Ghosn, 61, will continue running Renault and Nissan as long as he has the trust of shareholders, he told reporters in Yokohama on Tuesday.
The 16-year alliance is being tested as the French government is set to double its voting power at Renault and has said it opposes a full merger between the two companies.
“It’s very likely that in the future, this present system of one CEO for two companies will not continue,” Ghosn said during a briefing at Nissan’s headquarters. “Finding another person who’s going to have legitimacy” with both companies will be “very difficult. That’s why I’m not recommending it.”

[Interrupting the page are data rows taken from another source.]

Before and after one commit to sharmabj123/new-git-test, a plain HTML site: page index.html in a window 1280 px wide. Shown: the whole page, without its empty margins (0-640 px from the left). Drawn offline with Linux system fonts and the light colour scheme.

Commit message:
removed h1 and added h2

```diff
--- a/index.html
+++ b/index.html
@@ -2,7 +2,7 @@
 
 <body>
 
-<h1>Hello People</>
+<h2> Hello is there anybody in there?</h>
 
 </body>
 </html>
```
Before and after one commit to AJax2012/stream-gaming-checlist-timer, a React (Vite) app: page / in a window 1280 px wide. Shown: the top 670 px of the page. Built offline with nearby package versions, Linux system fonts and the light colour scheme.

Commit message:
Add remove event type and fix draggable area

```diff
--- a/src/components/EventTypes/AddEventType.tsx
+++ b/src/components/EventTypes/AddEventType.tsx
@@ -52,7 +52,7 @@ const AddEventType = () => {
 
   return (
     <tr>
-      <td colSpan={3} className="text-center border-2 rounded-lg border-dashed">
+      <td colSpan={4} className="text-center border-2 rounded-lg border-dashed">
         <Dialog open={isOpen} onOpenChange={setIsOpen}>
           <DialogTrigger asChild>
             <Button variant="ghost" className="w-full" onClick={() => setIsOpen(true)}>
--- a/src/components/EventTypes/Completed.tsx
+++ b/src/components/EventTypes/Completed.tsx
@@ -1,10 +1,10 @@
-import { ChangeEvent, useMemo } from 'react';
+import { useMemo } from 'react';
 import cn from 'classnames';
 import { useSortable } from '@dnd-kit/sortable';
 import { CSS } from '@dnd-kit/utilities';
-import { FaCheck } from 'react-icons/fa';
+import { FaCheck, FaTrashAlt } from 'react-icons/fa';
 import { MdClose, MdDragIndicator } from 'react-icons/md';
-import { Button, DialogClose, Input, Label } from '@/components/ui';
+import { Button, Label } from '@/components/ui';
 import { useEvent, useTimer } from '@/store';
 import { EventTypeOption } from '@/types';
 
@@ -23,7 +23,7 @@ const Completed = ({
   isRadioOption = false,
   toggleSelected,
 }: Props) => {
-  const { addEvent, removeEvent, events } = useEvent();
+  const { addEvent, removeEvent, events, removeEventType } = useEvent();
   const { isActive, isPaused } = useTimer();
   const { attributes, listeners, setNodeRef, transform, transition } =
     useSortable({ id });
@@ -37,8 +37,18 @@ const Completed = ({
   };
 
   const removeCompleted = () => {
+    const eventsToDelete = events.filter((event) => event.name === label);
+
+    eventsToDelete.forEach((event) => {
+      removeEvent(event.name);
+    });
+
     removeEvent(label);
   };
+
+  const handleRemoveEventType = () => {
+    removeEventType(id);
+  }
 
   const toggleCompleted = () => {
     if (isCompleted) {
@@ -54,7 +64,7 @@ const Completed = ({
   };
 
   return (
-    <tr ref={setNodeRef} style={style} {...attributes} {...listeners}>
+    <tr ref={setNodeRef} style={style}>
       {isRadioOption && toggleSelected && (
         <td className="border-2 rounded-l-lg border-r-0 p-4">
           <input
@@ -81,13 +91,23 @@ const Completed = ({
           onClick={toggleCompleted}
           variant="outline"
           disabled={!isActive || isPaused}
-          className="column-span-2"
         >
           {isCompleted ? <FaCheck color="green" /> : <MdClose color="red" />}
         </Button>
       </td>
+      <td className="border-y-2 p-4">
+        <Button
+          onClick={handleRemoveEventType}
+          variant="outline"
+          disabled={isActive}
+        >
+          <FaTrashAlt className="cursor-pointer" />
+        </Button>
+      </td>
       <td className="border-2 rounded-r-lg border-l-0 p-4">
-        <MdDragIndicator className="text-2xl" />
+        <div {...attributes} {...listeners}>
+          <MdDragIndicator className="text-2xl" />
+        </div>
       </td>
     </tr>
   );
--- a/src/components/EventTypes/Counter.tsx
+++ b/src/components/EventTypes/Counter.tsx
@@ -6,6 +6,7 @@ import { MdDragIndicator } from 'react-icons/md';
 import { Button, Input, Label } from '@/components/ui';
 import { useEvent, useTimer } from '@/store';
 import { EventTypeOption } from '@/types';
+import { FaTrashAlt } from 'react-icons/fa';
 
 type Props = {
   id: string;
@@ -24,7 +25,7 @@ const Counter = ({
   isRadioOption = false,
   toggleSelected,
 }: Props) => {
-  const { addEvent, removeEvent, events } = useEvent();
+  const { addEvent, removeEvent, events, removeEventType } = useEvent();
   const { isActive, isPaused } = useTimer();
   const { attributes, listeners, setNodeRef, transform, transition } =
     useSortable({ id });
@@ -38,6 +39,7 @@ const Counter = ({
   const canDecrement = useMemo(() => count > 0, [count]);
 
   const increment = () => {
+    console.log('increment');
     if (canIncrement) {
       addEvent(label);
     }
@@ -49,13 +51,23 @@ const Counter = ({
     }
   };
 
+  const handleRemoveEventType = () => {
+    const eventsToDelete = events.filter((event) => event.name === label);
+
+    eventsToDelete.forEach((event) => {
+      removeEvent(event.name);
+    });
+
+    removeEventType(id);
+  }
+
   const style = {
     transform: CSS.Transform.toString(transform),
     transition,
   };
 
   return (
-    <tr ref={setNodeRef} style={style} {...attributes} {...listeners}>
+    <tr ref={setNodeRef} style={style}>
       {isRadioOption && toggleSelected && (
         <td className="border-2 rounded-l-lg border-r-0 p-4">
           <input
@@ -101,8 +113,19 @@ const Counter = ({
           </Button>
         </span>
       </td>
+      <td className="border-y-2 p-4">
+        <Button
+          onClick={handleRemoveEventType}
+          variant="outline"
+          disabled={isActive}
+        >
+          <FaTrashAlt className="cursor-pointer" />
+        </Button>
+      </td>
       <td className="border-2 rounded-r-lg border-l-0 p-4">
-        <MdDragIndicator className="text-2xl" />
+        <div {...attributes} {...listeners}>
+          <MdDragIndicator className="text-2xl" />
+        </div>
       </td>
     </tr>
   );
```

The comments illustrate the challenge the two companies may have in maintaining a partnership secured in part by the dual role played by Ghosn, who promoted the merits of an agreement Nissan and Renault reached Friday.
The carmakers’ eight-month dispute with the French government “is behind us,” he said, with the French state pledging to respect Nissan’s autonomy and agreeing to cap voting rights in some circumstances.
Still, the deal fell short of resolving imbalances in the partnership. France remains positioned to become a more powerful shareholder with a dominant say in the alliance’s affairs, and Nissan continues to be under-represented, lacking any Renault voting rights.
France “cemented its position in Renault without making a material sacrifice to Nissan shareholders,” Evercore ISI analysts wrote in a report Monday. “Unfortunately, this year’s power battle revealed that the French government will block any closer, more balanced and shareholder-friendly structure between Renault and Nissan.”
Renault’s board, which includes two French government representatives, agreed unanimously Friday that the state will maintain a right to double the voting power for its stake as of April next year. Limits on its voting rights will not apply to matters including changing Renault’s dividend or board appointments and dismissals involving state representatives, the company said.
Nissan failed to activate voting rights for its 15 percent holding in Renault. The two manufacturers are drawing up a contract enforcing noninterference in Nissan’s decisions.
Ghosn said while investors want a full merger between the two companies, Renault and Nissan are not ready to execute such a deal.
“We need to do much more convergence between the two companies before one day eventually imagining something like a merger,” he said. “We are not absolutely discarding that one day, that would make a lot of sense, but certainly not today. We have much more . . . to do.”